WHAT IS NEEDED — Scan the entries for the word "scrollbar". Every line that has it should be copied.

Stored data entries —
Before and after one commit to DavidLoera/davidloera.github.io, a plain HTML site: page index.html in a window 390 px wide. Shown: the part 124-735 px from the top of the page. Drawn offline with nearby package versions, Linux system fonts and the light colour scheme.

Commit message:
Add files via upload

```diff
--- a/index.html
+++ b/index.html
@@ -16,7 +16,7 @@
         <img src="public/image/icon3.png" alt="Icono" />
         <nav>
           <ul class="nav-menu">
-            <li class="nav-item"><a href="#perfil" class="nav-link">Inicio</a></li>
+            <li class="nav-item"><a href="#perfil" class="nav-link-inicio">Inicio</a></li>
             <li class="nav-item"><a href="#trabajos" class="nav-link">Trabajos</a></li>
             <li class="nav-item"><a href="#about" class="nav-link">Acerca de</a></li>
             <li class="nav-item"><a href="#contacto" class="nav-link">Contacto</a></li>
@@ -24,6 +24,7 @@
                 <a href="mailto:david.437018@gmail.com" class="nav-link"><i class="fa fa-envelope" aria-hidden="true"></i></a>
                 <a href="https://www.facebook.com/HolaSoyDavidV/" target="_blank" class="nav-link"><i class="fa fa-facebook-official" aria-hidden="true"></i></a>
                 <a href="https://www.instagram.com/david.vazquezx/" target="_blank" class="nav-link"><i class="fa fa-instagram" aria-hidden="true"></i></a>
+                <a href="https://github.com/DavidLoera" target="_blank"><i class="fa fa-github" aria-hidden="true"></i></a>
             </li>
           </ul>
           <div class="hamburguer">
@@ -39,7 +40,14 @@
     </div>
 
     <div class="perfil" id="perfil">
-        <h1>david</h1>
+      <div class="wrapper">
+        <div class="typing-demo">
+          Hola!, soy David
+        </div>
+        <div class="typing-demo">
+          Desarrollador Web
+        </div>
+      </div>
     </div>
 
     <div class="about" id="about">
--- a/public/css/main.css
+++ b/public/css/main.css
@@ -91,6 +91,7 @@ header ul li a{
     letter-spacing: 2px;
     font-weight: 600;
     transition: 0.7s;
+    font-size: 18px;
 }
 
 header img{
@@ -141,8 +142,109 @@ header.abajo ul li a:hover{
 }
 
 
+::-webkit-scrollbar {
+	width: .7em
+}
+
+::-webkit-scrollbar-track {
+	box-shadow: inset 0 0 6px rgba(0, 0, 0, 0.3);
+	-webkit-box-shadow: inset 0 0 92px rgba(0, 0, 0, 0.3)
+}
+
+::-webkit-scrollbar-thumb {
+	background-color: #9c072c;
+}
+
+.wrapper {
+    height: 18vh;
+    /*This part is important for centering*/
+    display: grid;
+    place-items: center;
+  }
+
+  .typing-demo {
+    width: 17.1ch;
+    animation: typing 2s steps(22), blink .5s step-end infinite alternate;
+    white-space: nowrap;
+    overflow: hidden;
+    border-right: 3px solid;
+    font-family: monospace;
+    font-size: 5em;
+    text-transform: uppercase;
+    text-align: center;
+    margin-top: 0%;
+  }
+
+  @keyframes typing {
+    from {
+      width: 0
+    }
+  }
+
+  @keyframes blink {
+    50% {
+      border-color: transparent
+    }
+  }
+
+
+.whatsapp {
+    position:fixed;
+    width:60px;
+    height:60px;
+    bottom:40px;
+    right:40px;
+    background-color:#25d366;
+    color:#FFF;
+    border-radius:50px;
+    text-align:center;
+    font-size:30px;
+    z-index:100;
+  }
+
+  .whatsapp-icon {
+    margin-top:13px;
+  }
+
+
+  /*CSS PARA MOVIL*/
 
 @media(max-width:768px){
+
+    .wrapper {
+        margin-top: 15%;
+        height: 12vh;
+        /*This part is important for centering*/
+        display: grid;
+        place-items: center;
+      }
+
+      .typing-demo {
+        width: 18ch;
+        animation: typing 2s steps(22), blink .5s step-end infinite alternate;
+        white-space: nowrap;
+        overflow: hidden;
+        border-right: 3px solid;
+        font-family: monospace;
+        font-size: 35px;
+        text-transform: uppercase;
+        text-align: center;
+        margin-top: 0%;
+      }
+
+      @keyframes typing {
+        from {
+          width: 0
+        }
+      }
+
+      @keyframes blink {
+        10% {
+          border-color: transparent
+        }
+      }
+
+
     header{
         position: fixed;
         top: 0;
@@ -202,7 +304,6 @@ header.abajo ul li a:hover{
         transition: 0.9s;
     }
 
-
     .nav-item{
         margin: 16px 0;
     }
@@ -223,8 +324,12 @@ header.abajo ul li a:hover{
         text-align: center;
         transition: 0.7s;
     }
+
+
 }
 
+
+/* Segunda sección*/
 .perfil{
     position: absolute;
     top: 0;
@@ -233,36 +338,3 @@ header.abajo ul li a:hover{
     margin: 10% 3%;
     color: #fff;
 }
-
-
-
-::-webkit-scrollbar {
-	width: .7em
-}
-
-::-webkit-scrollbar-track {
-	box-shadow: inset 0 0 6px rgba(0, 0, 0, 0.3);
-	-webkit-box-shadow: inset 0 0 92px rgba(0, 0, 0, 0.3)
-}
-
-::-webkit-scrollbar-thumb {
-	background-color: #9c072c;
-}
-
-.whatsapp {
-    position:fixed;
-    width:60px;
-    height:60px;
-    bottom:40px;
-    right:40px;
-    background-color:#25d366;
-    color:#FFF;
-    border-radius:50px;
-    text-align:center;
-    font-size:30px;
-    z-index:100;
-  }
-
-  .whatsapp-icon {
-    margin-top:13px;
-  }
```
---
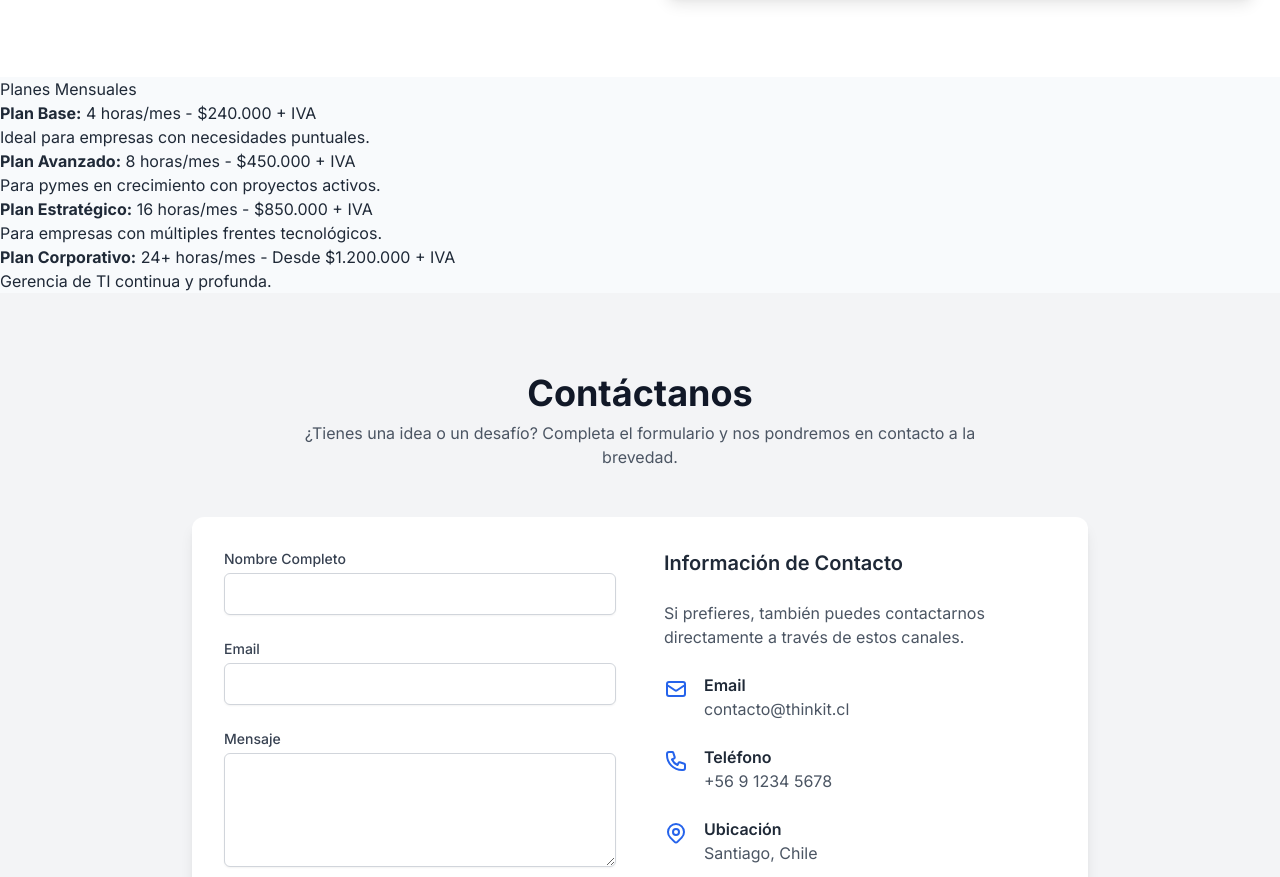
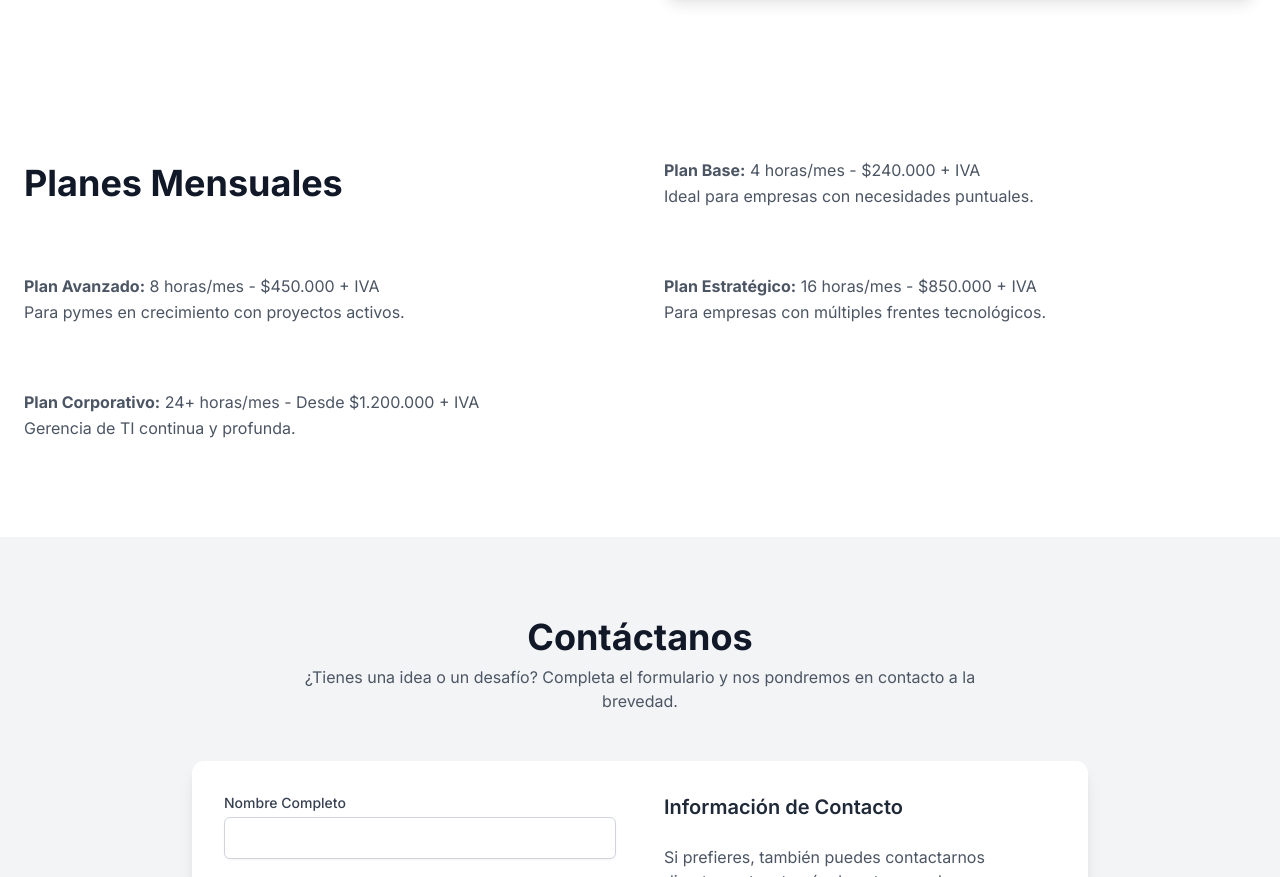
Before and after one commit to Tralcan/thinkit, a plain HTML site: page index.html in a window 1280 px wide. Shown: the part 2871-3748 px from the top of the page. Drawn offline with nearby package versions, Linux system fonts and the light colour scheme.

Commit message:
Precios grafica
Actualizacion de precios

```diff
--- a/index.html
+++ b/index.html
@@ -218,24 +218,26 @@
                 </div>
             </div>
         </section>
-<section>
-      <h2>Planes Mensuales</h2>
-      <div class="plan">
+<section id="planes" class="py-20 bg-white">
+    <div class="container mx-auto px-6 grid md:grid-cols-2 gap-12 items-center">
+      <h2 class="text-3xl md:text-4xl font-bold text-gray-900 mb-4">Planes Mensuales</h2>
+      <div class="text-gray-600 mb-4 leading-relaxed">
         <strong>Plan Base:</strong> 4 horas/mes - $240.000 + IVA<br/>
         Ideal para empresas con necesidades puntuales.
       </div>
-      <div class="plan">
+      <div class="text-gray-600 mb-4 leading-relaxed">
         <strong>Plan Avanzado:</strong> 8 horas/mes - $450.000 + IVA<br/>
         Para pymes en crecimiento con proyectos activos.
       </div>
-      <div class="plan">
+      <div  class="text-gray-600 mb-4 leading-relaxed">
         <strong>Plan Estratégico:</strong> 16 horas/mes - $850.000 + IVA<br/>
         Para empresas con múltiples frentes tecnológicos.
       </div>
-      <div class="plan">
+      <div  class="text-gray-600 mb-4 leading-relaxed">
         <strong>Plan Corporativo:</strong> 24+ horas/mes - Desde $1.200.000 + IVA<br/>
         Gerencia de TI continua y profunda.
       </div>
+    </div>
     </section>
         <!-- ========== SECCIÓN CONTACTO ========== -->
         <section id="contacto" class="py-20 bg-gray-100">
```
==
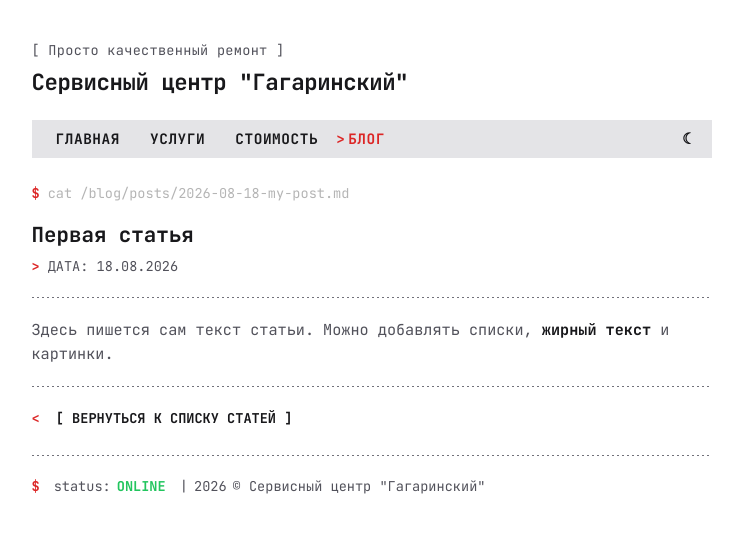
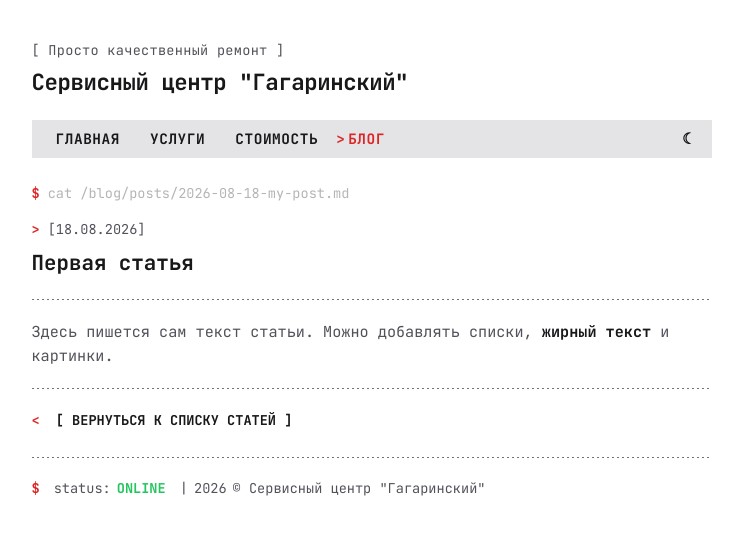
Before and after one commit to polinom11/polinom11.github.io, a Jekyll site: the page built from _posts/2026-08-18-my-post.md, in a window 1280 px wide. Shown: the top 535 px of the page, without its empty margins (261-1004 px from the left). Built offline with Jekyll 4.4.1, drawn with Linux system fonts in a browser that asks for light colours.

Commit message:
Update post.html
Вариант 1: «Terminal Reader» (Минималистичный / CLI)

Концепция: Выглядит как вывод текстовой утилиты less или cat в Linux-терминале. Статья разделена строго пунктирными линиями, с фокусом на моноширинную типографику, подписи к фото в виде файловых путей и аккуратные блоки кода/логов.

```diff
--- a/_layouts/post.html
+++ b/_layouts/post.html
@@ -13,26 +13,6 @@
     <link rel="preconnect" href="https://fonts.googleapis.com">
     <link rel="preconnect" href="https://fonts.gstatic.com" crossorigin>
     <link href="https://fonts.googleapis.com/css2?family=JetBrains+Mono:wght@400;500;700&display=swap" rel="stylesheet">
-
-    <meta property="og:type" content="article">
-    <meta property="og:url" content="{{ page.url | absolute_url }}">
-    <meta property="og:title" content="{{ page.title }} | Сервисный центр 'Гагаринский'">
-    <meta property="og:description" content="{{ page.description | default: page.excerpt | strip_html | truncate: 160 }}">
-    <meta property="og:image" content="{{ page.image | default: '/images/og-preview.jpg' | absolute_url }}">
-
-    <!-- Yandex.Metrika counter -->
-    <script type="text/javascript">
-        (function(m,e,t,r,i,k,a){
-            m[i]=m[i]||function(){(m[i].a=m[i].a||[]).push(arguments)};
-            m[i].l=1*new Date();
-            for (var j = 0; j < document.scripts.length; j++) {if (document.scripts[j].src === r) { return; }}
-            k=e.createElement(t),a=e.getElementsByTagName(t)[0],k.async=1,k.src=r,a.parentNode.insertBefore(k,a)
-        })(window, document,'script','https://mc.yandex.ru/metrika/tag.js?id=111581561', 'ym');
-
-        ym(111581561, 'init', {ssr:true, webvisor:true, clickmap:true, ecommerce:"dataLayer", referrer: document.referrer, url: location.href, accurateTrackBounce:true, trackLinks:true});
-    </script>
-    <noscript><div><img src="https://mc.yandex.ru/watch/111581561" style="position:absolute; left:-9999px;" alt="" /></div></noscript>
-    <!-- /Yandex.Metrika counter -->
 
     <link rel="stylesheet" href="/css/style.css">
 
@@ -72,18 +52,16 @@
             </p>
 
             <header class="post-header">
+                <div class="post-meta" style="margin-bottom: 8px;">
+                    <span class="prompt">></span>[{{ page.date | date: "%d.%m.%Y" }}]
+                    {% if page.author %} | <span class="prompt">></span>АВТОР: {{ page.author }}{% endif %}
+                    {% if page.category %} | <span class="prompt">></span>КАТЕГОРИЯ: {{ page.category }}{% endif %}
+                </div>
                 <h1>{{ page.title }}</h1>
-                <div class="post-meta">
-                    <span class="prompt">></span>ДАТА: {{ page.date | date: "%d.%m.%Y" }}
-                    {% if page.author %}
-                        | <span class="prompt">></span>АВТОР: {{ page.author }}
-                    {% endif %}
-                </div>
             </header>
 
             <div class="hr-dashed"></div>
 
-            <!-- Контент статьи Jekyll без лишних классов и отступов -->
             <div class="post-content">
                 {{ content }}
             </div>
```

REPLY —
+::-webkit-scrollbar {
+::-webkit-scrollbar-track {
+::-webkit-scrollbar-thumb {
-::-webkit-scrollbar {
-::-webkit-scrollbar-track {
-::-webkit-scrollbar-thumb {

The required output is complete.